How Is Rental Income Taxed in a Duplex?
Rental income from a duplex is taxed as regular income. You pay according to your ordinary state and federal income tax rate. The Internal Revenue Service, however, doesn't tax your gross rental income. They tax the profit that is left over after you subtract your expenses.
Gross Rental Income
When you report on the income and expenses from your duplex, the IRS requires you to include every penny of income that you receive. This includes your rent, as well as any ancillary income items like application fees, retained security deposits or anything else. The income from your duplex gets reported on line 3 of the Schedule E form.

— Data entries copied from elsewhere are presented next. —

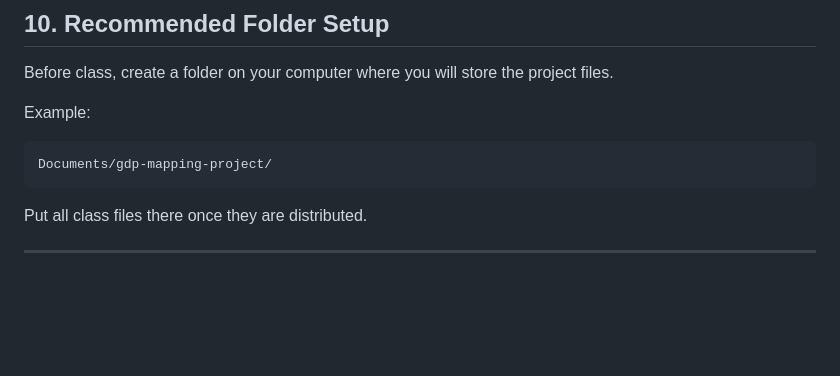
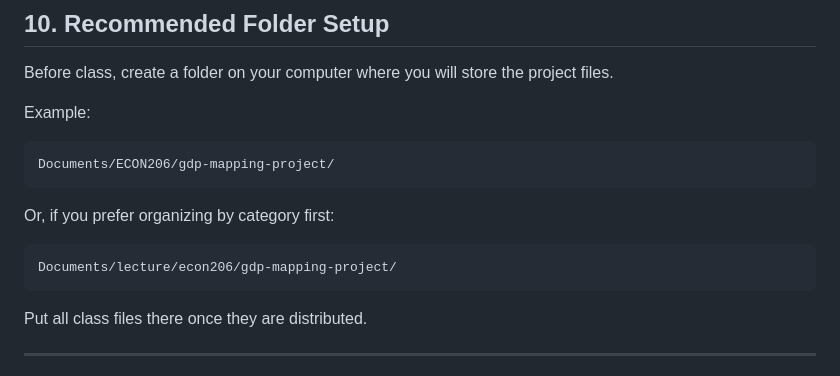
Before and after one commit to kensukesuzuki04/coding_with_ai, a Markdown page: README.md, the part around the change. Rendered like a GitHub page; blank space fills up the shorter version.

````diff
--- a/README.md
+++ b/README.md
@@ -231,7 +231,13 @@ Before class, create a folder on your computer where you will store the project
 Example:
 
 ```text
-Documents/gdp-mapping-project/
+Documents/ECON206/gdp-mapping-project/
+```
+
+Or, if you prefer organizing by category first:
+
+```text
+Documents/lecture/econ206/gdp-mapping-project/
 ```
 
 Put all class files there once they are distributed.
````
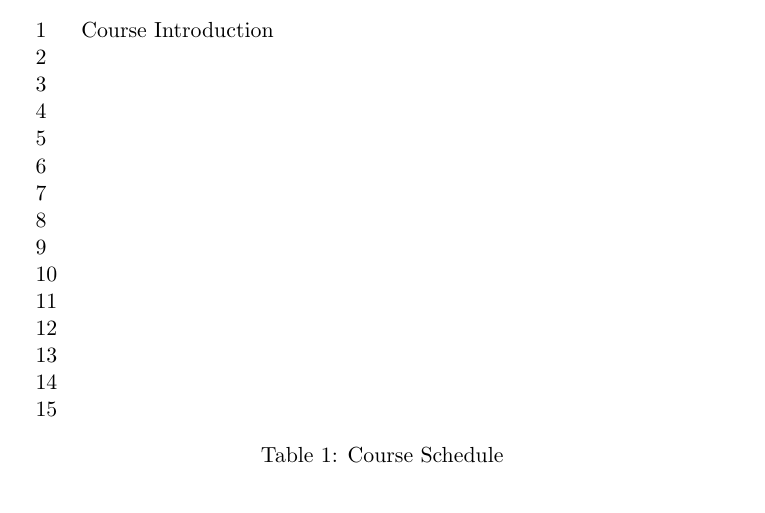
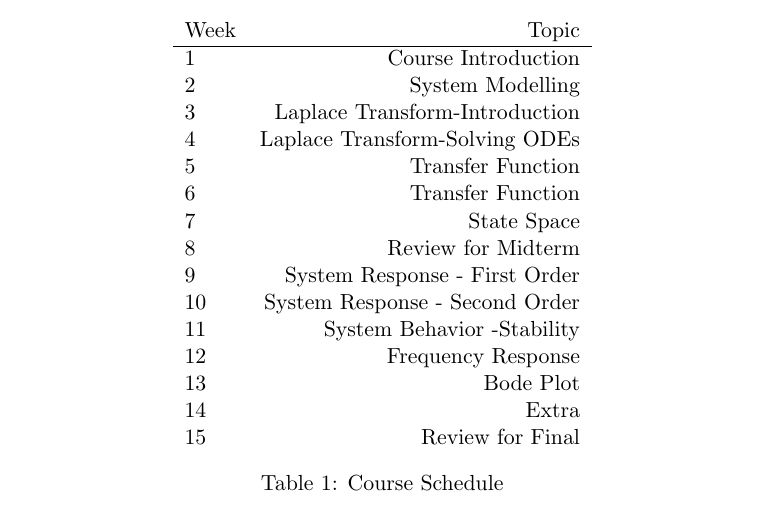
Before and after one commit to skulumani/MAE3134, a LaTeX document (syllabus/MAE3134_2017S.tex): part of page 2 of 4 before the commit and part of page 2 of 5 after it, cut at the place of the change. Compiled offline with pdfLaTeX; a LaTeX package or settings file that is missing is left out.

Commit message:
Add weekly schedule. Draft

```diff
--- a/syllabus/MAE3134_2017S.tex
+++ b/syllabus/MAE3134_2017S.tex
@@ -67,22 +67,24 @@ Some additional references for your use.
 
 \paragraph{Topics \& Schedule}
 \begin{table}[h]
-\begin{tabular}{lc}
+\centering
+\begin{tabular}{lr}
+    Week & Topic \\ \hline
     1 & Course Introduction \\
-    2 & \\
-    3 & \\
-    4 & \\
-    5 & \\
-    6 & \\
-    7 & \\
-    8 & \\
-    9 & \\
-    10 & \\
-    11 & \\
-    12 & \\
-    13 & \\
-    14 & \\
-    15 & \\
+    2 & System Modelling \\
+    3 & Laplace Transform-Introduction\\
+    4 & Laplace Transform-Solving ODEs\\
+    5 & Transfer Function\\
+    6 & Transfer Function\\
+    7 & State Space \\
+    8 & Review for Midterm\\
+    9 & System Response - First Order\\
+    10 & System Response - Second Order\\
+    11 & System Behavior -Stability\\
+    12 & Frequency Response\\
+    13 & Bode Plot\\
+    14 & Extra\\
+    15 & Review for Final\\
 \end{tabular}
 \caption{Course Schedule}
 \end{table}
```
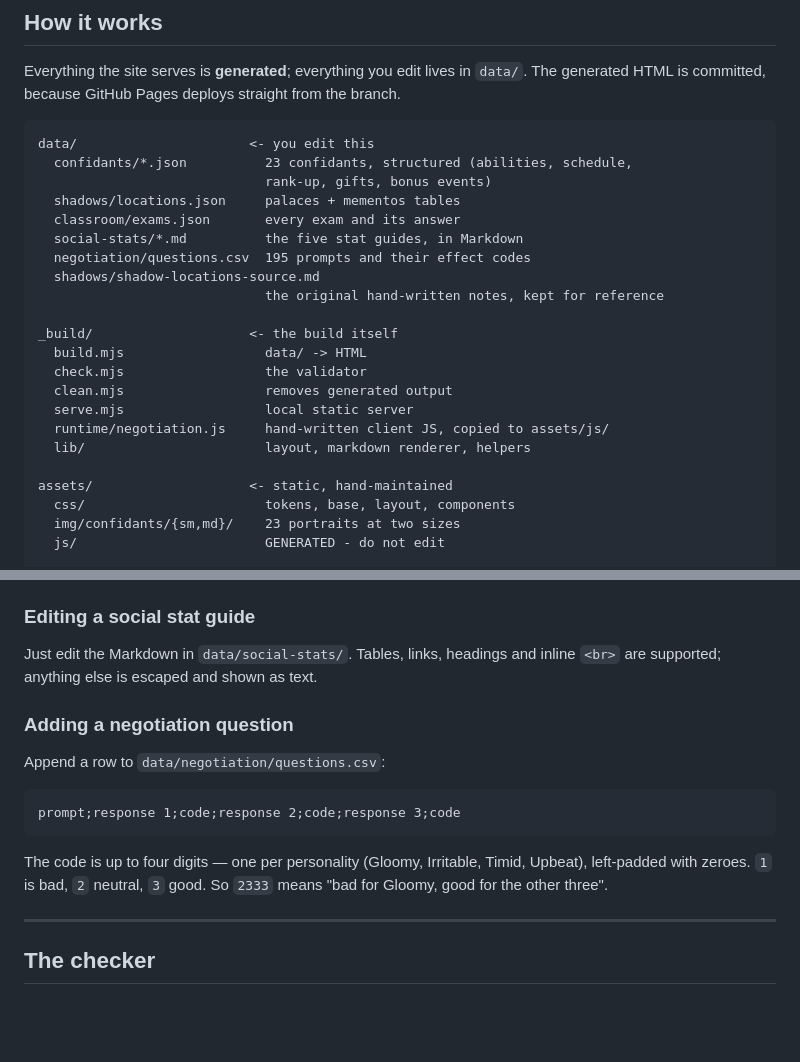
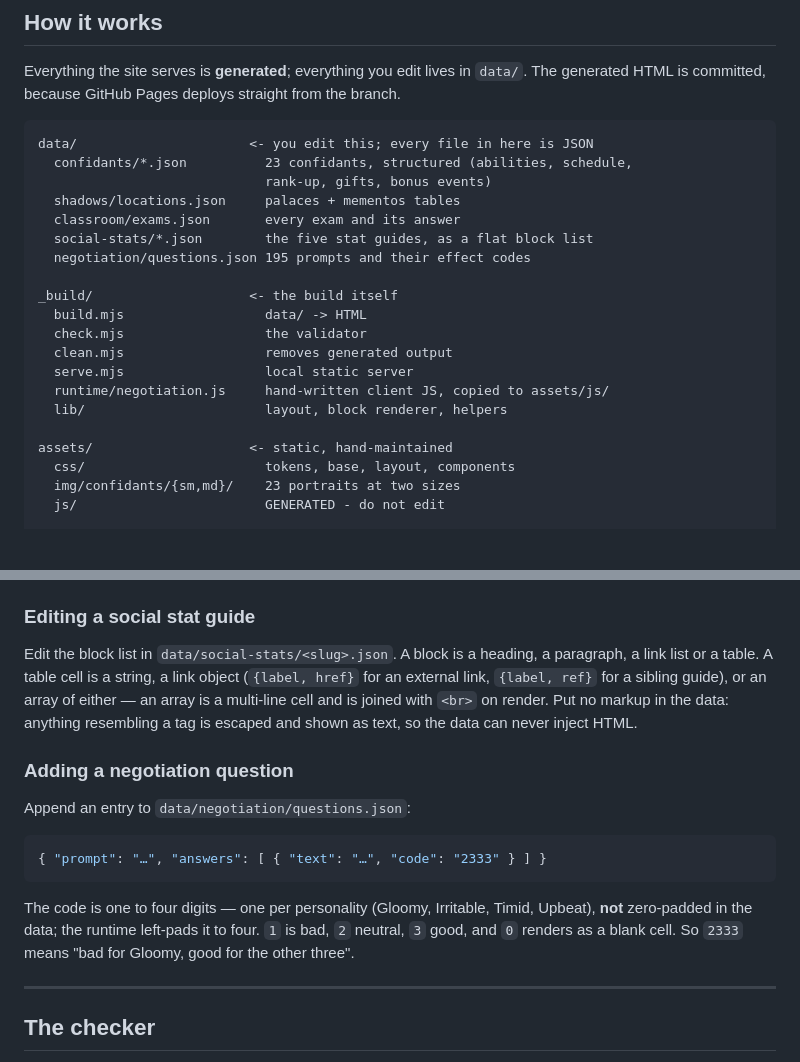
Before and after one commit to VonLanplace/persona-5-companion-site.github.io, a Markdown page: README.md, 2 parts joined by grey strips. GitHub-like rendering; blank space fills up the shorter version.

````diff
--- a/README.md
+++ b/README.md
@@ -29,15 +29,13 @@ Everything the site serves is **generated**; everything you edit lives in
 straight from the branch.
 
 ```
-data/                      <- you edit this
+data/                      <- you edit this; every file in here is JSON
   confidants/*.json          23 confidants, structured (abilities, schedule,
                              rank-up, gifts, bonus events)
   shadows/locations.json     palaces + mementos tables
   classroom/exams.json       every exam and its answer
-  social-stats/*.md          the five stat guides, in Markdown
-  negotiation/questions.csv  195 prompts and their effect codes
-  shadows/shadow-locations-source.md
-                             the original hand-written notes, kept for reference
+  social-stats/*.json        the five stat guides, as a flat block list
+  negotiation/questions.json 195 prompts and their effect codes
 
 _build/                    <- the build itself
   build.mjs                  data/ -> HTML
@@ -45,7 +43,7 @@ _build/                    <- the build itself
   clean.mjs                  removes generated output
   serve.mjs                  local static server
   runtime/negotiation.js     hand-written client JS, copied to assets/js/
-  lib/                       layout, markdown renderer, helpers
+  lib/                       layout, block renderer, helpers
 
 assets/                    <- static, hand-maintained
   css/                       tokens, base, layout, components
@@ -68,19 +66,24 @@ confidants/  shadows/  classroom/  negotiation/  social-stats/   <- GENERATED
 
 ### Editing a social stat guide
 
-Just edit the Markdown in `data/social-stats/`. Tables, links, headings and
-inline `<br>` are supported; anything else is escaped and shown as text.
+Edit the block list in `data/social-stats/<slug>.json`. A block is a heading, a
+paragraph, a link list or a table. A table cell is a string, a link object
+(`{label, href}` for an external link, `{label, ref}` for a sibling guide), or
+an array of either — an array is a multi-line cell and is joined with `<br>` on
+render. Put no markup in the data: anything resembling a tag is escaped and
+shown as text, so the data can never inject HTML.
 
 ### Adding a negotiation question
 
-Append a row to `data/negotiation/questions.csv`:
+Append an entry to `data/negotiation/questions.json`:
 
-```
-prompt;response 1;code;response 2;code;response 3;code
+```json
+{ "prompt": "…", "answers": [ { "text": "…", "code": "2333" } ] }
 ```
 
-The code is up to four digits — one per personality (Gloomy, Irritable, Timid,
-Upbeat), left-padded with zeroes. `1` is bad, `2` neutral, `3` good. So `2333`
+The code is one to four digits — one per personality (Gloomy, Irritable, Timid,
+Upbeat), **not** zero-padded in the data; the runtime left-pads it to four.
+`1` is bad, `2` neutral, `3` good, and `0` renders as a blank cell. So `2333`
 means "bad for Gloomy, good for the other three".
 
 ---
````
Also changed, not shown: AGENTS.md (+45 -15 lines).
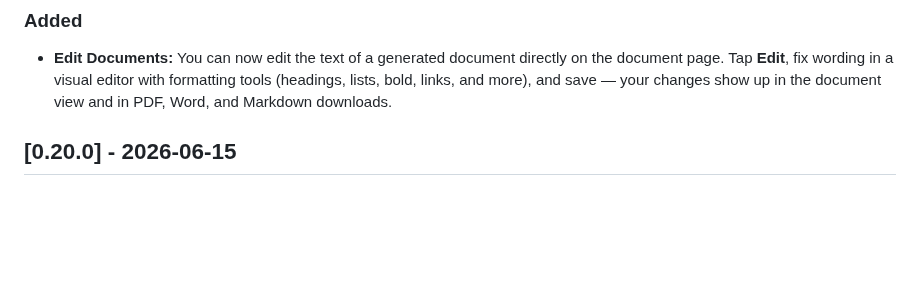
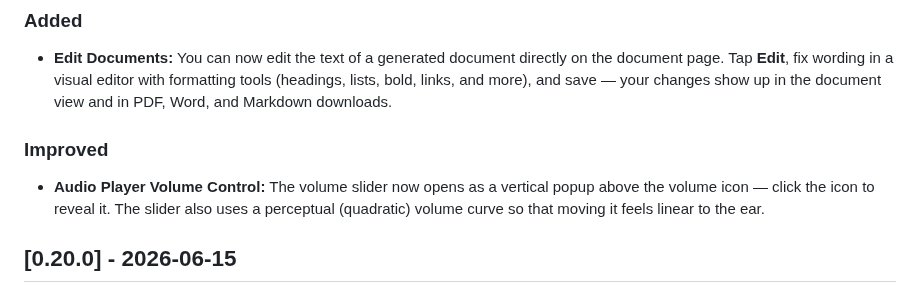
Before and after one commit to exnihiloai/nodl, a Markdown page: CHANGELOG.md, the part around the change. Rendered like a GitHub page; blank space fills up the shorter version.

Commit message:
docs: update changelog with audio player volume improvements
Co-authored-by: Cursor <cursoragent@cursor.com>

```diff
--- a/CHANGELOG.md
+++ b/CHANGELOG.md
@@ -9,6 +9,9 @@ and this project adheres to [Semantic Versioning](https://semver.org/spec/v2.0.0
 
 ### Added
 - **Edit Documents:** You can now edit the text of a generated document directly on the document page. Tap **Edit**, fix wording in a visual editor with formatting tools (headings, lists, bold, links, and more), and save — your changes show up in the document view and in PDF, Word, and Markdown downloads.
+
+### Improved
+- **Audio Player Volume Control:** The volume slider now opens as a vertical popup above the volume icon — click the icon to reveal it. The slider also uses a perceptual (quadratic) volume curve so that moving it feels linear to the ear.
 
 ## [0.20.0] - 2026-06-15
 
```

When you rent out a duplex, the IRS lets you claim all of your operating costs as expenses. These include your mortgage interest, your property taxes, utilities that you pay for your tenants, repairs that you make for them, management fees and third-party services that you provide, such as lawn maintenance or snow removal. You can also write off a portion of the property's purchase price every year through a process known as depreciation. This further reduces your taxable income. You report these expenses on the Schedule E form. After filling in all of your expenses on lines 5 through 19, you total them up on line 20. On line 21, you subtract them from your rental income to find your final taxable profit -- or your loss.
Handling Owner-Occupied Duplexes
When you live in one-half of the duplex and you rent the other half out, the IRS effectively treats it as two separate properties. You can write off half of your mortgage interest and half of your property tax as itemized deductions on your Schedule A for the half of the property that you occupy. The duplex half gets treated as a rental property where you report your income and expenses on your Schedule E. You can write off half of any expense that benefits the rental unit on Schedule E. This means that if you provide cable TV service for both units, you can claim half of the bill as a rental expense on Schedule E. This also applies to repairs and services that benefit both sides of the property.
If you end up with a loss on your Schedule E, the IRS classifies this as a "passive activity loss" -- or PAL for short. Depending on your circumstances, you may be able to use them to offset other income. To use up to $25,000 a year of PAL to reduce your taxable income, you must have an adjusted gross income of $100,000 or less. If your income is over this threshold, your ability to use a PAL to offset income will go down by $1 for every $2 in income, meaning that it completely phases out when your AGI is above $150,000.
Steve Lander has been a writer since 1996, with experience in the fields of financial services, real estate and technology. His work has appeared in trade publications such as the "Minnesota Real Estate Journal" and "Minnesota Multi-Housing Association Advocate." Lander holds a Bachelor of Arts in political science from Columbia University.